I’ve read plenty of articles about investing, so I’m good on my own. Much of the advice you find online is, in certain circumstances, valid. You might have read insightful articles that spell out the advantages of stocks, bonds or tax-free savings accounts. But they won’t be able to predict what’s optimal in your life. “This is where our personalized approach comes into play,” says Sidhu. “An article can say what’s right for somebody. A planner can say what’s right for you.”
It’s your one-stop shop. Lawyers Financial, a brand of the CBIA, sponsors a full suite of insurance products: life, critical illness, disability, business expense, office, employee benefits and travel, as well as home and auto. It can also meet your investment needs with personalized advice, TFSAs, RRSPs, non-registered plans, defined contribution and defined benefit pension plans and a best-in-class selection of low-fee investment funds.
It’s a not-for-profit. Lawyers Financial measures success in satisfied clients, not dollars. That’s why it offers some of the best rates in the industry.
It’s for sharing. Lawyers Financial products and services are available to your family and law-firm staff.
Ready to start adulting?
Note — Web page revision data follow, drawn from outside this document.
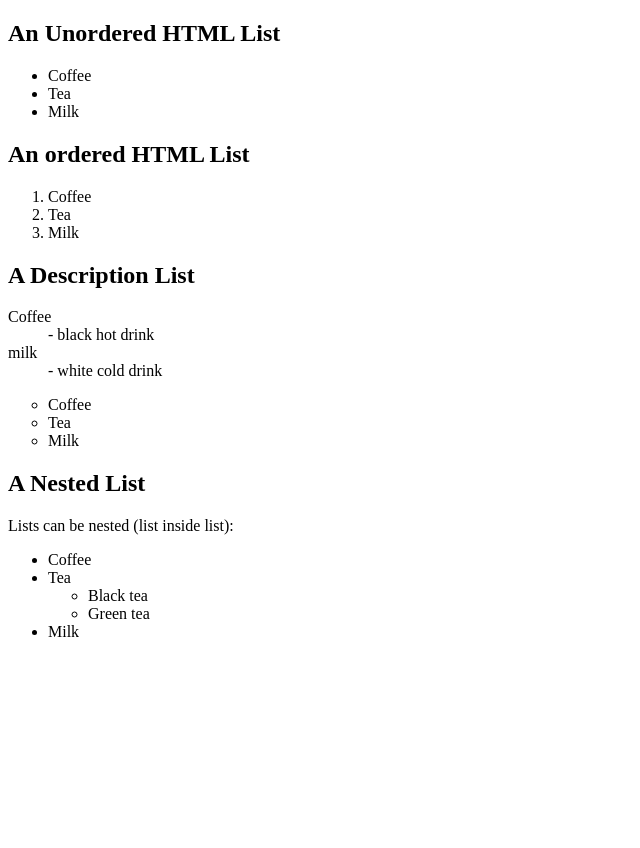
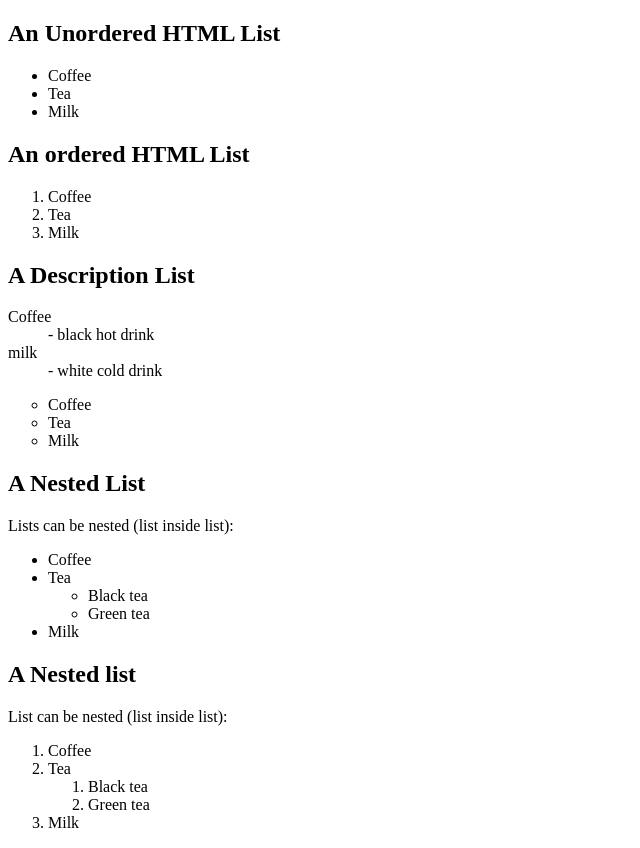
Before and after one commit to msaadm290/HTML_CSS_Codes, a plain HTML site: page list.html in a window 1280 px wide. Shown: the whole page, without its empty margins (0-640 px from the left). Before the commit the page ends 800 px from the top, so only its background shows below. Drawn offline with Linux system fonts and the light colour scheme.

Commit message:
update navi list paragraph block and inline

```diff
--- a/list.html
+++ b/list.html
@@ -91,6 +91,36 @@ One popular way is to style a list horizontally, to create a navigation menu:
 
  -->
 
+ <!-- HTML Ordered Lists -->
+
+ <!-- The HTML <ol> tag defines an ordered list. An ordered list can be numerical or alphabetical. -->
+
+<!-- Ordered HTML List - The Type Attribute -->
+
+<!-- The type attribute of the <ol> tag, defines the type of the list item marker:
+
+Type	Description
+type="1"	The list items will be numbered with numbers (default)
+type="A"	The list items will be numbered with uppercase letters
+type="a"	The list items will be numbered with lowercase letters
+type="I"	The list items will be numbered with uppercase roman numbers
+type="i"	The list items will be numbered with lowercase roman numbers -->
+
+<!-- Nested HTML Lists -->
+
+<h2>A Nested list</h2>
+<p>List can be nested (list inside list):</p>
+
+<ol>
+  <li>Coffee</li>
+  <li>Tea
+    <ol>
+        <li>Black tea</li>
+        <li>Green tea</li>
+    </ol>
+  </li>
+  <li>Milk</li>
+  </ol>
 
 </body>
 </html>
```
Also changed, not shown: block_inline.html (added, +36 -0 lines), navigation_menu.html (+3 -2 lines), paragraphs.html (+6 -1 lines).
Visit lawyersfinancial.ca/financialplanning or call 1-800-267-2242.
This is a story from our Fall 2020 Issue.